  1. Pray. You need the help of God’s Spirit – for you and for the person who will hear your concern. Cover the whole process in prayer. 
  2. Take advantage of staff openings. If you have an open staff position, don’t just replace the role. Slow down. Evaluate. See if the role can be adjusted to meet the church’s needs while also opening a new seat for the misplaced person.
  3. Ask the staff member about a possible change. You might find out that the person already recognizes that he or she is not in the right seat. Some folks quickly welcome a new seat.
  4. Be honest, while also expressing gratitude. Don’t beat around the bush about the issues, as a lack of honesty won’t help anything. On the other hand, say “thank you” for a staff member’s faithful service while also requesting a change.  
  5. Help the staff member evaluate spiritual gifts, experiences, etc., to determine the best seat. Rick Warren’s SHAPE process and Wayne Cordeiro’s DESIGN process are two options to help guide this step.  

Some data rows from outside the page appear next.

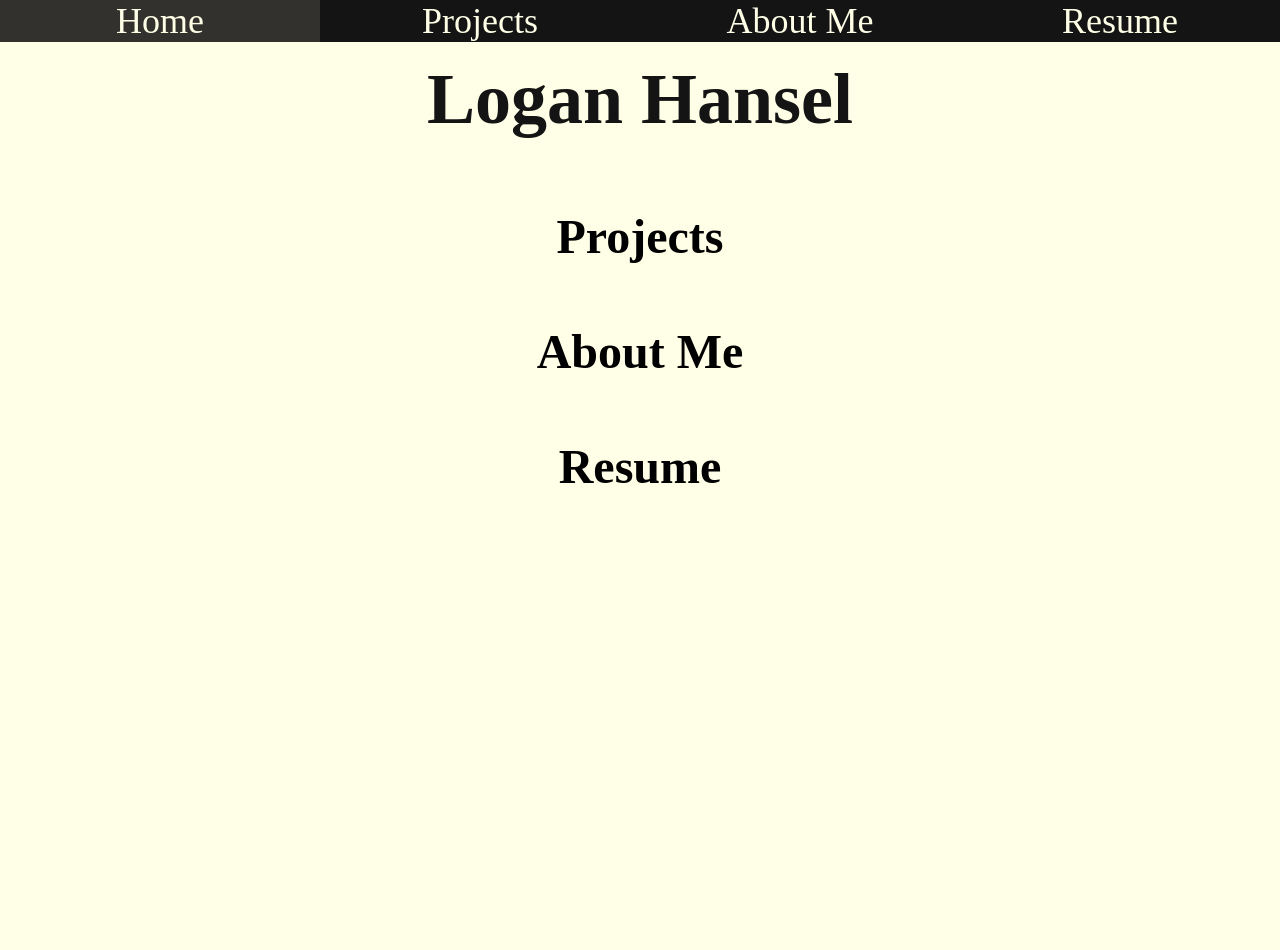
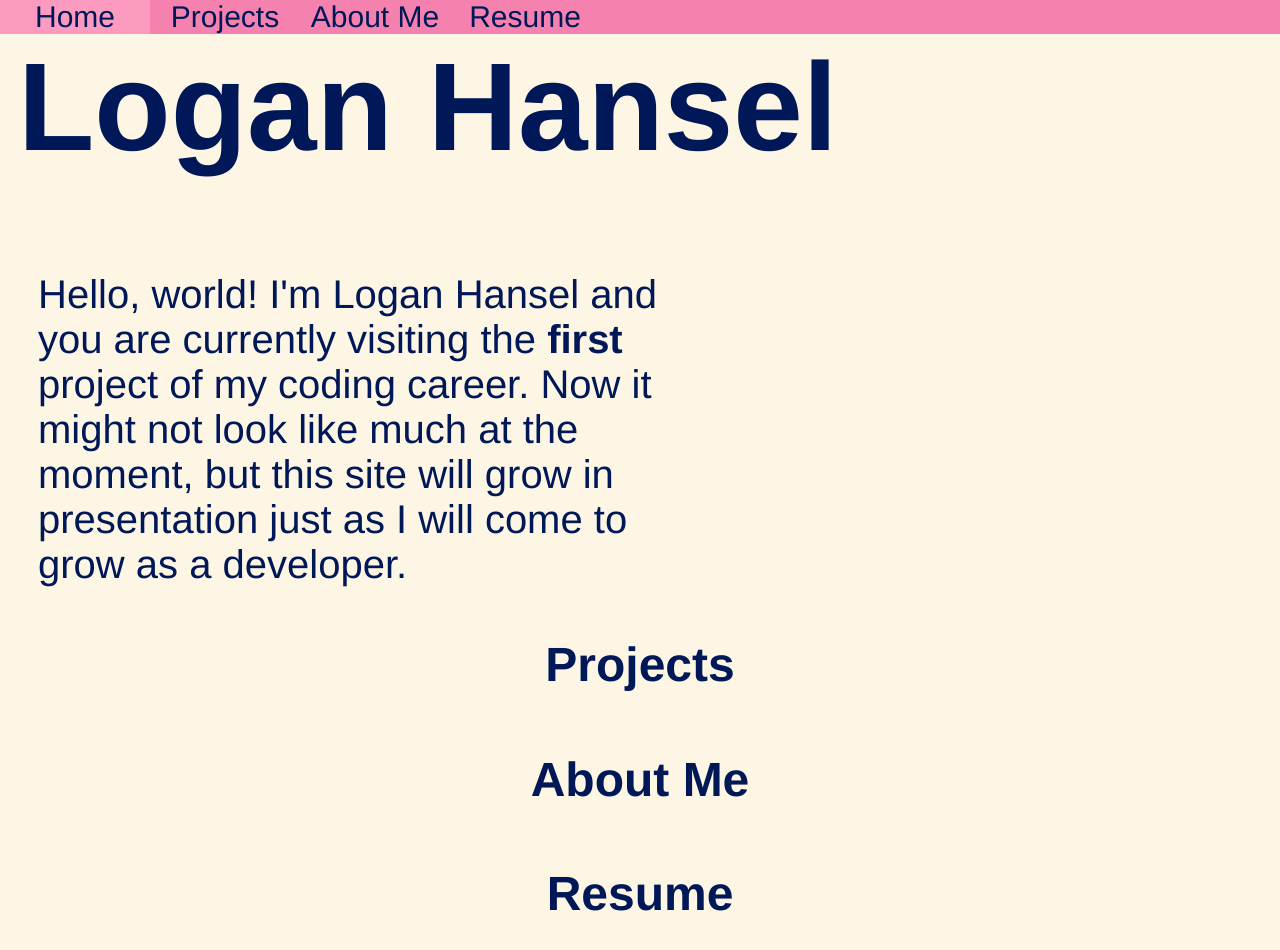
Before and after one commit to loganhansel/my-personal-website, a plain HTML site: page index.html in a window 1280 px wide. Before the commit the page ends 800 px from the top, so only its background shows below. Drawn offline with Linux system fonts and the light colour scheme.

Commit message:
Added color scheme, added home text, changed font, moved title and nav bar to float left.

```diff
--- a/index.html
+++ b/index.html
@@ -14,6 +14,7 @@
             </ul>
         </div>
         <h1 id="main-name">Logan Hansel</h1>
+        <p>Hello, world! I'm Logan Hansel and you are currently visiting the <b>first</b> project of my coding career. Now it might not look like much at the moment, but this site will grow in presentation just as I will come to grow as a developer.</p>
         <h2 id="projects">Projects</h2>
         <h2 id="about-me">About Me</h2>
         <h2 id="resume">Resume</h2>
--- a/style.css
+++ b/style.css
@@ -1,15 +1,18 @@
 body {
-    background: #feffe6;
+    background: #fef6e4;
+    font-family: Helvetica;
+    color: #001858;
 }
 
 h1 {
-    color: #141414;
+    color: #001858;
 }
 
 h2 {
     font-size: 48px;
     text-align: center;
     padding: 10px;
+    color: #001858;
 }
 
 #main-menu ul {
@@ -17,9 +20,8 @@ h2 {
     top: 0;
     left: 0;
     width: 100%;
-    overflow: hidden;
     list-style-type: none;
-    background-color: #141414;
+    background-color: #f582ae;
     display: inline-block;
     margin: 0;
     padding: 0;
@@ -28,23 +30,32 @@ h2 {
 #main-menu ul li {
     text-align: center;
     float: left;
-    font-size: 36px;
-    width: 25%;
+    font-size: 30px;
+    width: 150px;
+    margin: 0;
 }
 
 #main-menu ul li a {
     display: block;
     text-decoration: none;
-    color: #feffe6;
+    color: #001858;
 }
 
 #main-menu ul li a:hover {
-    background: #33312d;
+    background: #fc9ac0;
 }
 
 #main-name {
-    font-size: 72px;
-    text-align: center;
-    position: relative;
+    font-size: 125px;
+    text-align: left;
+    position: strict;
     padding: 10px;
+    margin-top: 25px;
 }
+
+#main-name + p {
+    font-size: 40px;
+    width: 50%;
+    text-align: left;
+    margin-left: 30px;
+}
```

  6. Affirm abilities and attitude. There are reasons you still want these folks on the bus. Magnify those reasons.
  7. Be patient. No matter how hard you try to affirm somebody, it’s hard to hear “right bus, wrong seat” terminology without taking it personally. Give folks some time to make a decision.
  8. Get the new role as right as possible. The last thing you want to do is move somebody to another seat that’s not the best one.
  9. “Sell” the new role well to the congregation. It’s tough to move people around without leaving the impression of failure at some point. Work hard to affirm the persons you still want on the bus.
  10. Reward faithful, productive service in the new seat. Do it appropriately within the church’s system, but recognize the staff member who is willing to make a change. 

What other ideas would you add to this list?